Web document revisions
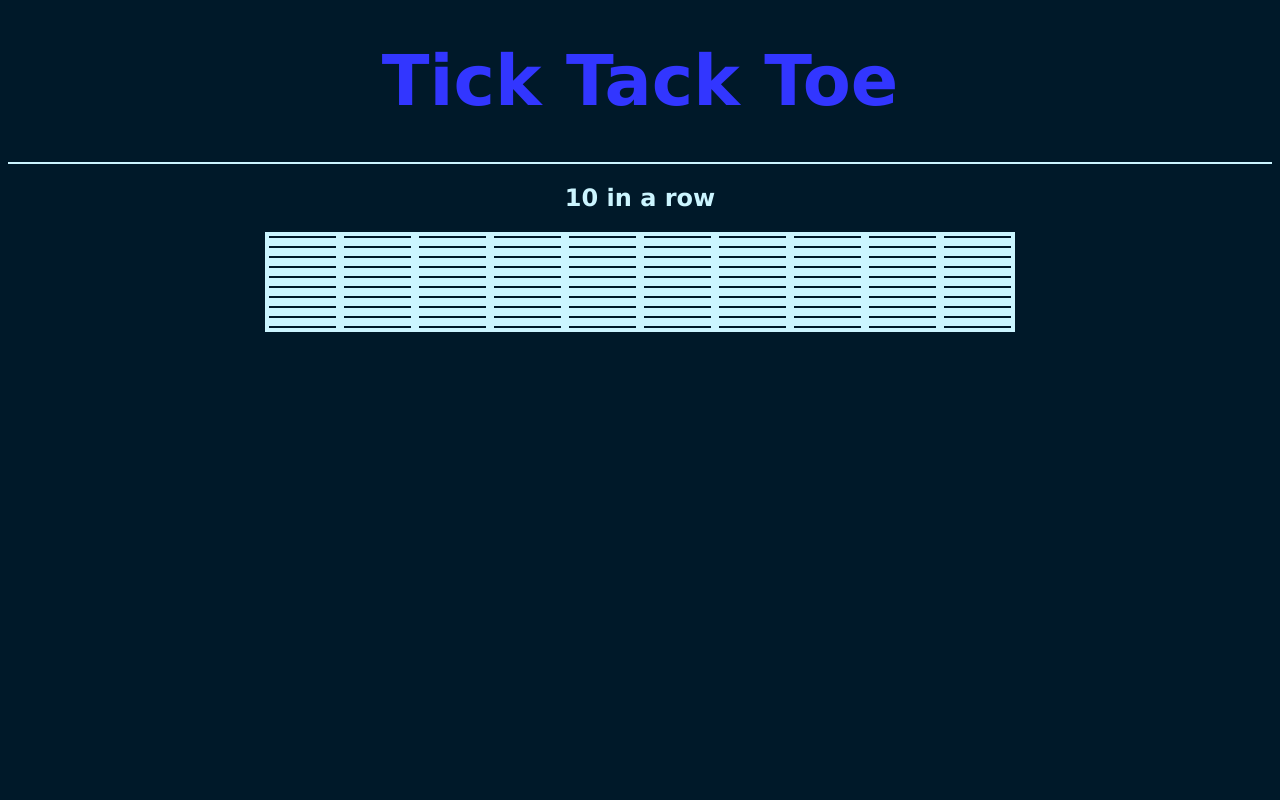
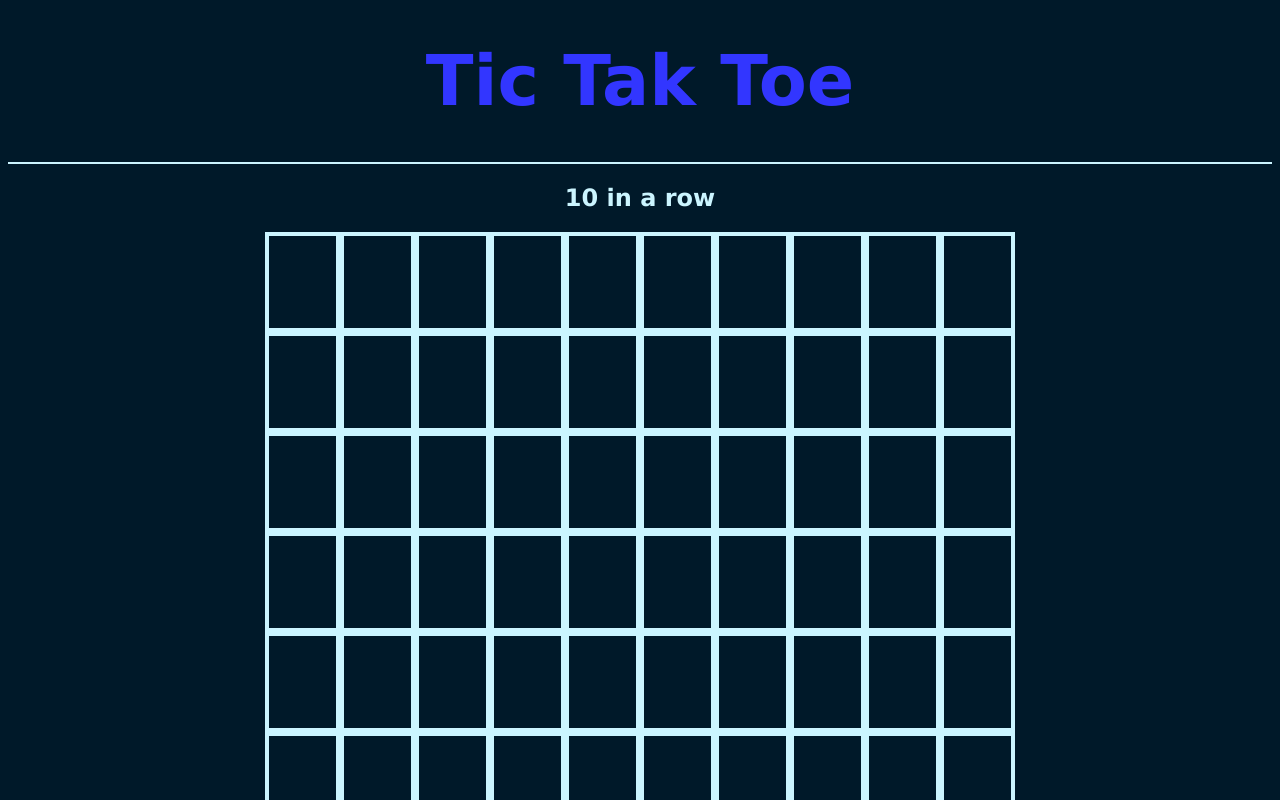
Before and after one commit to nichodim/TicTakToe, a React (Vite) app: page / in a window 1280 px wide. Shown: the top 800 px of the page. Built offline with nearby package versions, Linux system fonts and the light colour scheme.

Commit message:
Small adjustments

```diff
--- a/index.html
+++ b/index.html
@@ -4,7 +4,7 @@
     <meta charset="UTF-8" />
     <link rel="icon" type="image/svg+xml" href="/vite.svg" />
     <meta name="viewport" content="width=device-width, initial-scale=1.0" />
-    <title>Tick Tack Toe</title>
+    <title>Tic Tak Toe</title>
   </head>
   <body>
     <div id="root"></div>
--- a/src/App.css
+++ b/src/App.css
@@ -12,11 +12,11 @@ h1 {
 
 .container {
     max-width: 750px;
-    max-height: 750px;
     margin: 0 auto;
 }
 .row {
     display: flex;
+    height: 100px;
 }
 .tile {
     border: 4px solid rgb(203, 245, 255);
--- a/src/Title.jsx
+++ b/src/Title.jsx
@@ -1,3 +1,3 @@
 export function Title({ turn }) {
-    return <h1 className={turn + 'Color'} >Tick Tack Toe</h1>;
+    return <h1 className={turn + 'Color'} >Tic Tak Toe</h1>;
 }
```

◆ What you have to do:
Write out all the entries word for word, but skip any images.

◆ Finished task:
Before and after one commit to nichodim/TicTakToe, a React (Vite) app: page / in a window 1280 px wide. Shown: the top 800 px of the page. Built offline with nearby package versions, Linux system fonts and the light colour scheme.

Commit message:
Small adjustments

```diff
--- a/index.html
+++ b/index.html
@@ -4,7 +4,7 @@
     <meta charset="UTF-8" />
     <link rel="icon" type="image/svg+xml" href="/vite.svg" />
     <meta name="viewport" content="width=device-width, initial-scale=1.0" />
-    <title>Tick Tack Toe</title>
+    <title>Tic Tak Toe</title>
   </head>
   <body>
     <div id="root"></div>
--- a/src/App.css
+++ b/src/App.css
@@ -12,11 +12,11 @@ h1 {
 
 .container {
     max-width: 750px;
-    max-height: 750px;
     margin: 0 auto;
 }
 .row {
     display: flex;
+    height: 100px;
 }
 .tile {
     border: 4px solid rgb(203, 245, 255);
--- a/src/Title.jsx
+++ b/src/Title.jsx
@@ -1,3 +1,3 @@
 export function Title({ turn }) {
-    return <h1 className={turn + 'Color'} >Tick Tack Toe</h1>;
+    return <h1 className={turn + 'Color'} >Tic Tak Toe</h1>;
 }
```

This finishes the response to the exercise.